┌──

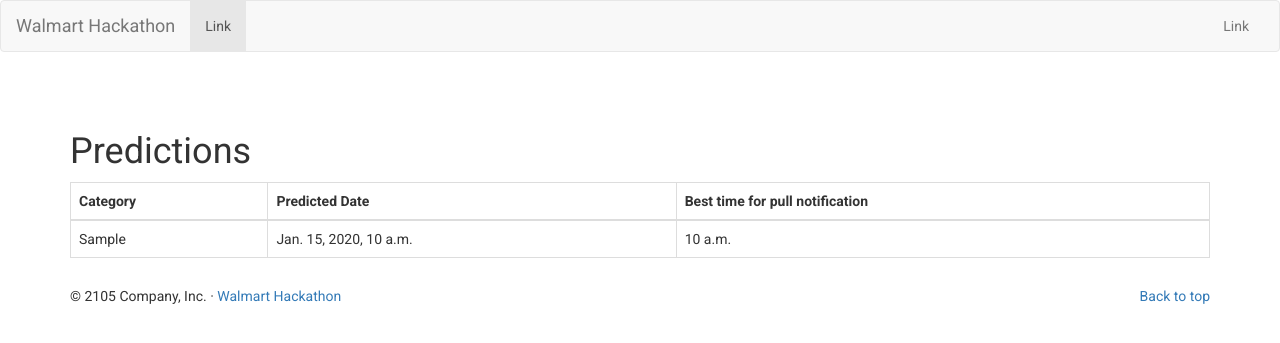
After one commit to Prithvirajbilla/walmart_hackathon, a Django app: page /predict/1/ in a window 1280 px wide. The commit adds this page. Shown: the top 343 px of the page. Run offline with Django 3.2, Linux system fonts and the light colour scheme; tables that the repository leaves empty hold one stand-in row (values such as "Sample post"); some libraries are stand-ins or nearby versions.

Commit message:
added so many things

```diff
--- a/django_app/django_app/urls.py
+++ b/django_app/django_app/urls.py
@@ -21,4 +21,5 @@ urlpatterns = [
     url(r'^$','inventory.views.user_select'),
     url(r'^purchase_history/$','inventory.views.home'),
     url(r'^save/$','inventory.views.save'),
+    url(r'^predict/(\d+)/$','inventory.views.predict'),
 ]
--- a/django_app/inventory/models.py
+++ b/django_app/inventory/models.py
@@ -1,6 +1,7 @@
 from django.db import models
 
 # Create your models here.
+from django.utils import timezone
 
 class Product(models.Model):
 	name = models.CharField(max_length=128,db_index=True)
@@ -56,3 +57,4 @@ class Predictions(models.Model):
 	category = models.CharField(max_length=128)
 	predicted_datetime = models.DateTimeField()
 	predicted_time = models.TimeField()
+	created_time = models.DateTimeField()
--- a/django_app/inventory/views.py
+++ b/django_app/inventory/views.py
@@ -6,6 +6,8 @@ import json
 import urllib
 from inventory.models import *
 from datetime import datetime
+import datetime as dt
+from collections import Counter
 
 
 def user_select(request):
@@ -25,6 +27,7 @@ def home(request):
 		return render(request,template,{"skus":skus,"purchases":purchases,"user_id":user_id})
 	except Exception,e:
 		raise Http404
+
 def save(request):
 	try:
 		user_id = request.POST["user_id"]
@@ -32,6 +35,9 @@ def save(request):
 		purchased_datetime = request.POST["purchased_datetime"]
 		t_datetime = datetime.strptime(purchased_datetime, '%m/%d/%Y %I:%M %p')
 		t_time = t_datetime.time()
+		user = User.objects.get(pk=user_id)
+		user.last_updated =datetime.now()
+		user.save()
 		purchase = PurchaseHistory(user=User.objects.get(pk=user_id),
 			sku=Sku.objects.get(pk=sku_id),purchase_datetime=t_datetime,purchase_time=t_time)
 		purchase.save()
@@ -39,3 +45,77 @@ def save(request):
 		return HttpResponseRedirect("/purchase_history?user_id="+user_id)
 	except Exception, e:
 		raise
+
+def predict(request,uid):
+	try:
+		template = "predict.html"
+		user = User.objects.get(pk=uid)
+		last_activity = user.last_updated
+
+		predictions = Predictions.objects.filter(user=user)
+
+		run_pred = False
+
+		if len(predictions) > 0:
+			if predictions[0].created_time < last_activity:
+				for pred in predictions:
+					pred.delete()
+				run_pred = True
+
+		if run_pred:
+			purchases = PurchaseHistory.objects.filter(user=user).order_by('purchase_datetime')
+			pred_dict = {}
+			pred_dict_qnt = {}
+			new_predict_time = []
+			for purchase in purchases:
+				cat_name = ""
+				if purchase.sku.product.group_by:
+					cat_name = purchase.sku.product.category
+				else:
+					cat_name = purchase.sku.product
+				if cat_name in pred_dict:
+					pred_dict[cat_name].append(purchase.purchase_datetime)
+					pred_dict_qnt[cat_name].append(purchase.sku.quantity)
+				else:
+					pred_dict[cat_name] = [purchase.purchase_datetime]
+					pred_dict_qnt[cat_name] = [purchase.sku.quantity]
+
+				new_predict_time.append(purchase.purchase_time.hour)
+
+			print pred_dict
+
+			new_predict = {}
+			last_purchase = {}
+
+			for key in pred_dict:
+				m = min(pred_dict_qnt[key])
+
+				if len(pred_dict[key]) > 1:
+					new_predict[key] = []
+
+					for i in range(len(pred_dict[key])-1):
+						d = (pred_dict[key][i+1]-pred_dict[key][i]).days
+						qnty = pred_dict_qnt[key][i]
+						new_predict[key].append(d*m/qnty)
+					last_purchase[key] = pred_dict[key][-1]
+
+
+			print new_predict,new_predict_time,last_purchase
+			most_common,num_most_common = Counter(new_predict_time).most_common(1)[0]
+			print most_common,num_most_common
+
+			for key in new_predict:
+				days_now = sum(new_predict[key])/len(new_predict[key])
+				if days_now != 0:
+					cur_prediction = Predictions(user=user,
+						category=key,
+						predicted_datetime=last_purchase[key]+dt.timedelta(days=days_now),
+						predicted_time=dt.time(most_common,0,0),created_time=datetime.now())
+					cur_prediction.save()
+
+			predictions = Predictions.objects.filter(user=user)
+
+		print predictions
+		return render(request,template,{"predictions":predictions})
+	except Exception, e:
+		raise e
--- a/django_app/templates/home.html
+++ b/django_app/templates/home.html
@@ -76,7 +76,7 @@
  -->
  <div class="row">
 	 <div class="col-md-offset-5">
-	   <button type="button" class="btn btn-primary btn-lg">Predict</button>
+	   <a type="button" class="btn btn-primary btn-lg" href="/predict/{{user_id}}">Predict</a>
 	 </div>
 </div>
 {% endblock %}
--- /dev/null
+++ b/django_app/templates/predict.html
@@ -0,0 +1,37 @@
+{% extends 'base.html' %}
+{% load staticfiles %}
+{% block content %}
+	<h1> Predictions </h1>
+{% if  predictions %}
+	<table class="table table-hover table-bordered">
+
+	<thead>
+		<tr>
+		  <th>Category</th>
+		  <th>Predicted Date </th>
+		  <th>Best time for pull notification</th>
+		</tr>
+	</thead>
+	<tbody>
+		{% for prediction in predictions %}
+		<tr>
+		<td>
+		{{ prediction.category }}
+		</td>
+		<td>
+		{{ prediction.predicted_datetime }}
+		</td>
+		<td>
+			{{prediction.predicted_time }}
+		</td>
+		</tr>
+		{% endfor %}
+
+
+	</tbody>
+	</table>
+{% else %}
+
+{% endif %}
+
+{% endblock %}
```
Also changed, not shown: django_app/inventory/migrations/0006_predictions_generated_time.py (added), django_app/inventory/migrations/0007_remove_predictions_generated_time.py (added), django_app/inventory/migrations/0008_predictions_created_time.py (added), 7 other files.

└──

Prompt: Restate all of the data word for word and include no pictures.

Output below:
After one commit to Prithvirajbilla/walmart_hackathon, a Django app: page /predict/1/ in a window 1280 px wide. The commit adds this page. Shown: the top 343 px of the page. Run offline with Django 3.2, Linux system fonts and the light colour scheme; tables that the repository leaves empty hold one stand-in row (values such as "Sample post"); some libraries are stand-ins or nearby versions.

Commit message:
added so many things

```diff
--- a/django_app/django_app/urls.py
+++ b/django_app/django_app/urls.py
@@ -21,4 +21,5 @@ urlpatterns = [
     url(r'^$','inventory.views.user_select'),
     url(r'^purchase_history/$','inventory.views.home'),
     url(r'^save/$','inventory.views.save'),
+    url(r'^predict/(\d+)/$','inventory.views.predict'),
 ]
--- a/django_app/inventory/models.py
+++ b/django_app/inventory/models.py
@@ -1,6 +1,7 @@
 from django.db import models
 
 # Create your models here.
+from django.utils import timezone
 
 class Product(models.Model):
 	name = models.CharField(max_length=128,db_index=True)
@@ -56,3 +57,4 @@ class Predictions(models.Model):
 	category = models.CharField(max_length=128)
 	predicted_datetime = models.DateTimeField()
 	predicted_time = models.TimeField()
+	created_time = models.DateTimeField()
--- a/django_app/inventory/views.py
+++ b/django_app/inventory/views.py
@@ -6,6 +6,8 @@ import json
 import urllib
 from inventory.models import *
 from datetime import datetime
+import datetime as dt
+from collections import Counter
 
 
 def user_select(request):
@@ -25,6 +27,7 @@ def home(request):
 		return render(request,template,{"skus":skus,"purchases":purchases,"user_id":user_id})
 	except Exception,e:
 		raise Http404
+
 def save(request):
 	try:
 		user_id = request.POST["user_id"]
@@ -32,6 +35,9 @@ def save(request):
 		purchased_datetime = request.POST["purchased_datetime"]
 		t_datetime = datetime.strptime(purchased_datetime, '%m/%d/%Y %I:%M %p')
 		t_time = t_datetime.time()
+		user = User.objects.get(pk=user_id)
+		user.last_updated =datetime.now()
+		user.save()
 		purchase = PurchaseHistory(user=User.objects.get(pk=user_id),
 			sku=Sku.objects.get(pk=sku_id),purchase_datetime=t_datetime,purchase_time=t_time)
 		purchase.save()
@@ -39,3 +45,77 @@ def save(request):
 		return HttpResponseRedirect("/purchase_history?user_id="+user_id)
 	except Exception, e:
 		raise
+
+def predict(request,uid):
+	try:
+		template = "predict.html"
+		user = User.objects.get(pk=uid)
+		last_activity = user.last_updated
+
+		predictions = Predictions.objects.filter(user=user)
+
+		run_pred = False
+
+		if len(predictions) > 0:
+			if predictions[0].created_time < last_activity:
+				for pred in predictions:
+					pred.delete()
+				run_pred = True
+
+		if run_pred:
+			purchases = PurchaseHistory.objects.filter(user=user).order_by('purchase_datetime')
+			pred_dict = {}
+			pred_dict_qnt = {}
+			new_predict_time = []
+			for purchase in purchases:
+				cat_name = ""
+				if purchase.sku.product.group_by:
+					cat_name = purchase.sku.product.category
+				else:
+					cat_name = purchase.sku.product
+				if cat_name in pred_dict:
+					pred_dict[cat_name].append(purchase.purchase_datetime)
+					pred_dict_qnt[cat_name].append(purchase.sku.quantity)
+				else:
+					pred_dict[cat_name] = [purchase.purchase_datetime]
+					pred_dict_qnt[cat_name] = [purchase.sku.quantity]
+
+				new_predict_time.append(purchase.purchase_time.hour)
+
+			print pred_dict
+
+			new_predict = {}
+			last_purchase = {}
+
+			for key in pred_dict:
+				m = min(pred_dict_qnt[key])
+
+				if len(pred_dict[key]) > 1:
+					new_predict[key] = []
+
+					for i in range(len(pred_dict[key])-1):
+						d = (pred_dict[key][i+1]-pred_dict[key][i]).days
+						qnty = pred_dict_qnt[key][i]
+						new_predict[key].append(d*m/qnty)
+					last_purchase[key] = pred_dict[key][-1]
+
+
+			print new_predict,new_predict_time,last_purchase
+			most_common,num_most_common = Counter(new_predict_time).most_common(1)[0]
+			print most_common,num_most_common
+
+			for key in new_predict:
+				days_now = sum(new_predict[key])/len(new_predict[key])
+				if days_now != 0:
+					cur_prediction = Predictions(user=user,
+						category=key,
+						predicted_datetime=last_purchase[key]+dt.timedelta(days=days_now),
+						predicted_time=dt.time(most_common,0,0),created_time=datetime.now())
+					cur_prediction.save()
+
+			predictions = Predictions.objects.filter(user=user)
+
+		print predictions
+		return render(request,template,{"predictions":predictions})
+	except Exception, e:
+		raise e
--- a/django_app/templates/home.html
+++ b/django_app/templates/home.html
@@ -76,7 +76,7 @@
  -->
  <div class="row">
 	 <div class="col-md-offset-5">
-	   <button type="button" class="btn btn-primary btn-lg">Predict</button>
+	   <a type="button" class="btn btn-primary btn-lg" href="/predict/{{user_id}}">Predict</a>
 	 </div>
 </div>
 {% endblock %}
--- /dev/null
+++ b/django_app/templates/predict.html
@@ -0,0 +1,37 @@
+{% extends 'base.html' %}
+{% load staticfiles %}
+{% block content %}
+	<h1> Predictions </h1>
+{% if  predictions %}
+	<table class="table table-hover table-bordered">
+
+	<thead>
+		<tr>
+		  <th>Category</th>
+		  <th>Predicted Date </th>
+		  <th>Best time for pull notification</th>
+		</tr>
+	</thead>
+	<tbody>
+		{% for prediction in predictions %}
+		<tr>
+		<td>
+		{{ prediction.category }}
+		</td>
+		<td>
+		{{ prediction.predicted_datetime }}
+		</td>
+		<td>
+			{{prediction.predicted_time }}
+		</td>
+		</tr>
+		{% endfor %}
+
+
+	</tbody>
+	</table>
+{% else %}
+
+{% endif %}
+
+{% endblock %}
```
Also changed, not shown: django_app/inventory/migrations/0006_predictions_generated_time.py (added), django_app/inventory/migrations/0007_remove_predictions_generated_time.py (added), django_app/inventory/migrations/0008_predictions_created_time.py (added), 7 other files.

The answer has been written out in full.